Finally, and only after you are convinced your operation needs to advance, after you set an ambitious but achievable goal and develop a stepwise implementation plan should you now invest in technology to help you get there. Even this stage of the process can be daunting, but use your plan to guide you to the right technology and partners. Magenheim compares the process to trying to navigate to a distant location without using a map.

“If you don’t have a plan showing the two best ways to get there, you’re going to take 15 different backroads that dump you out into the middle of nowhere, run into dead ends and backtrack.” If you have a set of goals, an implementation plan with basic technology requirements and a budget, it will help you navigate the plethora of technology options.

Furthermore, just because your long-term business goals and technology requirements are ambitious, it does not mean that you cannot start small. Sometimes, it is best to walk before you run, which in ag tech can prevent you from overwhelming your employees and making investments you later regret.

Take, for example, finding basic software to accurately and easily track costs on a field-by-field basis.
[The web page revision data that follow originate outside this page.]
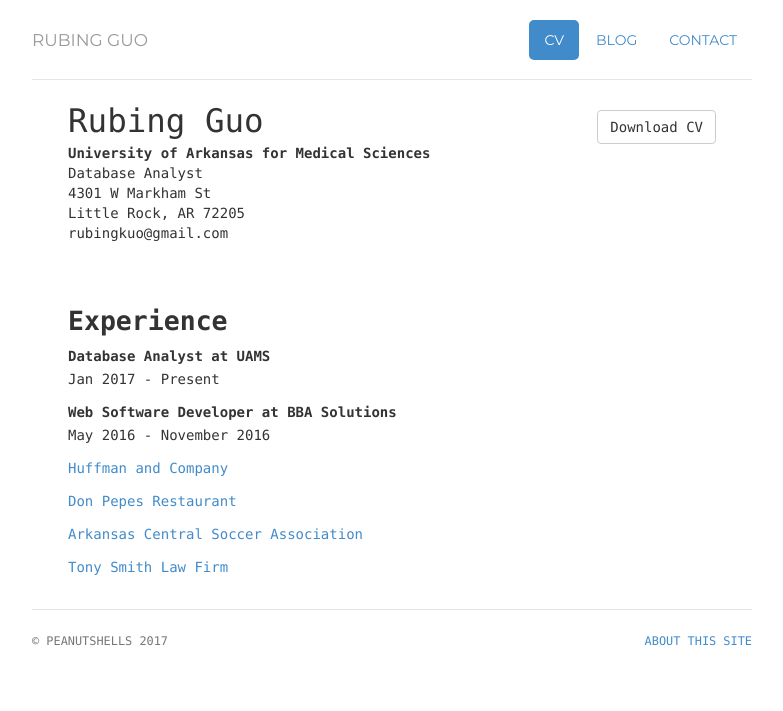
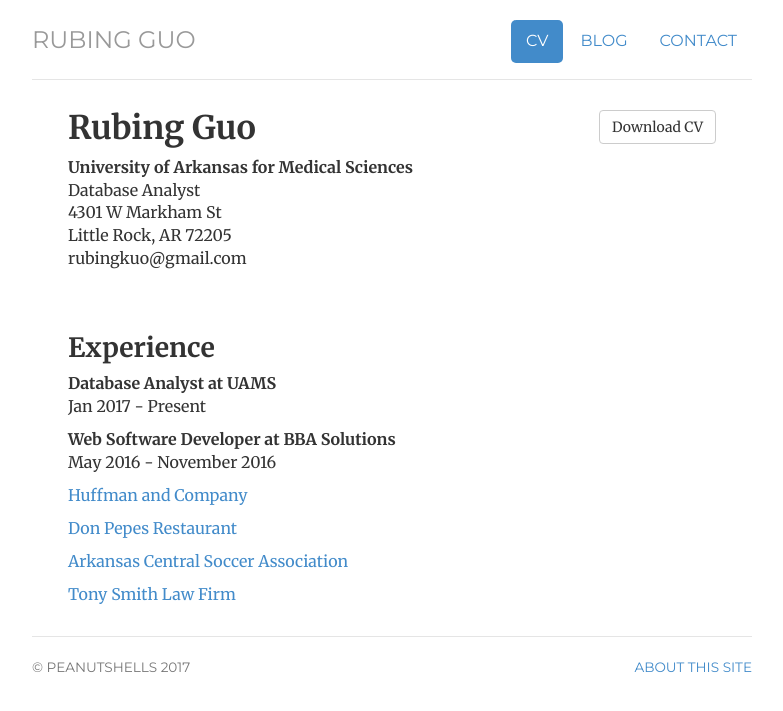
Before and after one commit to flower-joke/peanutshells.github.io, a Jekyll site: the page built from cv/index.html, in a window 1280 px wide. Shown: the top 711 px of the page, without its empty margins (248-1031 px from the left). Built offline with Jekyll 4.4.1, drawn with Linux system fonts in a browser that asks for light colours.

Commit message:
get back to georgia

```diff
--- a/css/style.css
+++ b/css/style.css
@@ -1,11 +1,10 @@
 @import url(http://fonts.googleapis.com/css?family=Merriweather:300,300italic,400,400italic,700,700italic);
 @import url(http://fonts.googleapis.com/css?family=Montserrat);
-/*
 body { padding-top: 20px; padding-bottom: 40px; font-family: 'Merriweather', Georgia, Times; font-size: 16px; }
 
-h1, h2, h3, h4, h5, h6, .h1, .h2, .h3, .h4, .h5, .h6 { font-family: 'Merriweather', monospace, Times; font-weight: 700;}
+h1, h2, h3, h4, h5, h6, .h1, .h2, .h3, .h4, .h5, .h6 { font-family: 'Merriweather', Georgia, Times; font-weight: 700;}
+/*
 
-*/
 body { padding-top: 20px;
 	   padding-bottom: 40px;
 	   font-family: "Lucida Console", "Lucida Sans Typewriter", monaco, "Bitstream Vera Sans Mono", monospace;}
@@ -13,8 +12,9 @@
 h1, h2, h3, h4, h5, h6, .h1, .h2, .h3, .h4, .h5, .h6 {
 		font-family: "Lucida Console", "Lucida Sans Typewriter", monaco, "Bitstream Vera Sans Mono", monospace;
 		font-weight: 700;}
-
+*/
 /*  ------------------golden ratio-------------------  */
+/*
 h1 {
 	font-family: "Lucida Console", "Lucida Sans Typewriter", monaco, "Bitstream Vera Sans Mono", monospace;
 	font-size: 23px;
@@ -55,12 +55,11 @@
 	font-weight: 400;
 	line-height: 23px;
 }
+*/
+/*  ------------------golden ratio-------------------  */
 
-/*  ------------------golden ratio-------------------  */
-/*
-body { font-size: 16px; }
 blockquote p { font-size: 16px; line-height: 1.6em; }
-*/
+
 /* Masthead */
 .header, .footer, .header h3 { font-family: 'Montserrat', Helvetica, sans-serif; text-transform: uppercase; font-weight: normal; }
 
```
You and each employee can quickly jot a digital note to record every spray, irrigation event, tree training or cultivation that happens. Although it may not appear to revolutionize your operation, it may actually help you identify problems you were unaware of and opportunities for improvement.

Magenheim often observes that, “Few growers try to figure out budgets versus actuals. So, as long as they are relatively close at the end of the year on the whole budget, it doesn’t matter if they spent double what they thought on this field and half on that field. But what is the point of putting a budget together and how do you know where to improve?” An annual spend of a couple hundred dollars for activity and cost-tracking software could help you identify thousands being lost by equipment downtime, employee performance disparities, irrigation scheduling problems or product procurement issues.

Building on Success

This kind of technology can add further value as it guides you to and helps you evaluate the performance of subsequent ag tech investments. The newly implemented technology and practices can be measured against your previous methods because you have baseline financial data for comparison. As the management consultant Peter Drucker famously stated, “If you can’t measure it, you can’t improve it.”

By setting ambitious business goals, stepwise plans to achieve them, and starting with small, manageable technology steps toward those goals, you will be able to achieve successes and build upon them. A few successful implementations under your belt will give you greater clarity and confidence that your business goals and technology roadmap are leading you in the right direction. Before long, you may find that your farm is that “farm of the future” that seemed so far from reality.